Thursday, June 12, 2008

re-education via yogurt

As a rule, there are a number of things that we do, to (as the Man likes to say) reduce risk. We always have a cell phone (and we were reminded here as to why), we always carry enough epinephrine for two emergency doses per child, and we avoid foods with vague labels. Something with 'spices?' No way - those spices could be anything. Something with 'natural flavors?' Nope. Those flavors can be derived from anywhere, and could contain enough allergenic protein to trigger an allergic reaction - same goes for natural colors, glucose made from grains, and on and on. It's the gray zone, in which you don't know if something is unsafe, but you also don't know if it is. Considering the choices, we choose caution. When we choose otherwise, inevitably one of the boys takes it upon themselves to remind us why we should not. So, then, we're cautious.

But occasionally something goes wrong. A miscommunication (I thought you said that was okay), an assumption that one of us has evaluated an item (oh. I assumed you'd spoken to the company and approved this) - rarely, but sometimes, sometimes this happens. It happened on Tuesday.

A yogurt that I had not explicitly examined or consulted the company over, and which contained three red flags in the ingredients, was offered with the best of intentions. The Man accepted, and fed it to the Toddles. The Toddles ate it, vomited and had his face decorated with hives. Sensing a cue, the Eldest was whisked off to synagogue by a wise grandfather, who walked along mentally reviewing epinephrine use. (Once at services, the grandpapa settled himself and the Eldest right behind a local EMT, and then prayed. Heartily.) Perhaps feeling like he'd understated the matter, the Toddles emphasized the point, improving the size of the puddle, and was taken upstairs to the bath.

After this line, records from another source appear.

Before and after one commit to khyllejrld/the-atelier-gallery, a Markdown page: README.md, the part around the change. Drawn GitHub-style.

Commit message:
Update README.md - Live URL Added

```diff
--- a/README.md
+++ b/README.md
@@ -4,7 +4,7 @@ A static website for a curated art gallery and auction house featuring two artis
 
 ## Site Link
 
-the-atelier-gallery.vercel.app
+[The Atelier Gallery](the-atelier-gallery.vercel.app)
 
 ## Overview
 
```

My nose is all full! said the Toddles with some annoyance. I smiled at him and his newly congested nose, and rubbed soap into his hair. Noses are small potatoes in the realm of allergic reactions, and I was just fine with this one. Then, my tummy feels sloshy, he told me, and I popped him out of the bath just in time for another wave. This time, the hives renewed themselves on his face, marching south to his groin. We cleaned him up again, mopped another floor and as the Toddles began coughing, I looked at my splashed pajamas and realized that there was no time for a shower.

The Toddles coughed periodically, unenthusiastically while I packed a bag, planning to have the Toddles observed at an ER - biphasic, or two-wave allergic reactions should be observed, saith the allergist - but here we were on grandparental territory and unclear on how to get to a hospital. Thoughtfully, the Man called an uncle with a good mental map and caller ID (and the wits to consider that we'd call only for an emergency on a Jewish holiday). But no sooner had the Man called, than the Toddles' coughing began to escalate. Scared, the Toddles began to wail.

Little bear, little one, I said gently, I'm going to give you the EpiPen. It's going to hurt, but then it will make you feel better. Crying, the Toddles nestled his face into my chest and nodded. One jab later, he raised his head. All done! he informed me, emphatically. No more. I agreed. No more, indeed. Moments later, the uncle arrived. I considered the options, and six minutes later we pulled into the ER, having driven at speeds that left me breathless.

The Toddles, clutching the EpiPen case and merrily offering to poke anyone in need, was admired by the ER staff. When a third wave of hives appeared, the staff was impressed - but I watched the Toddles' calm face and steady breath, and was unconcerned. Four hours later, hyper on steroids, he was released. I crawled into bed to shake a bit, and curled around a tired, sleeping child. Two days later, I sat down to write an email.

To Whom it May Concern,

I am the parent of a child who is allergic to .... On
this date, he ate this product, with this serial number, lot number and use-by date. He experienced this reaction, and required this degree of medical care. Can you tell me what, precisely, was in these ingredients?

Time to go back to basics: if you don't know what's in it, don't give it to them. No matter what. Seems simple enough, no?

5 comments:

The Man said...

I suppose it rather should have...

mother in israel said...

My heart goes out to you. What a yom tov you had!!

mama o' the matrices said...

Oh, thanks, M.i.I. Although there is something about yom tov - the first Shavuot after the Eldest was born, we were also on grandparental turf. He was chewing happily on his hand, which eventually turned black with a bleed....there's just something about yom tovim!

On the other hand, if there was ever a holiday to learn something about the strictures that keep us safe, well, this one was pretty apt for the job.

Lois Grebowski said...

I'm sorry you and toddles have to go trhough this. There should be clearer labeling on food products.

I'm glad y'all had the epi pen.

kidsfoodallergyblog.com said...

I'm so sorry to hear about your experience. But you did all the right things to beautifully handle a terrifying experience away from your home turf ... no small feat. I hope you and Toddles are both feeling better.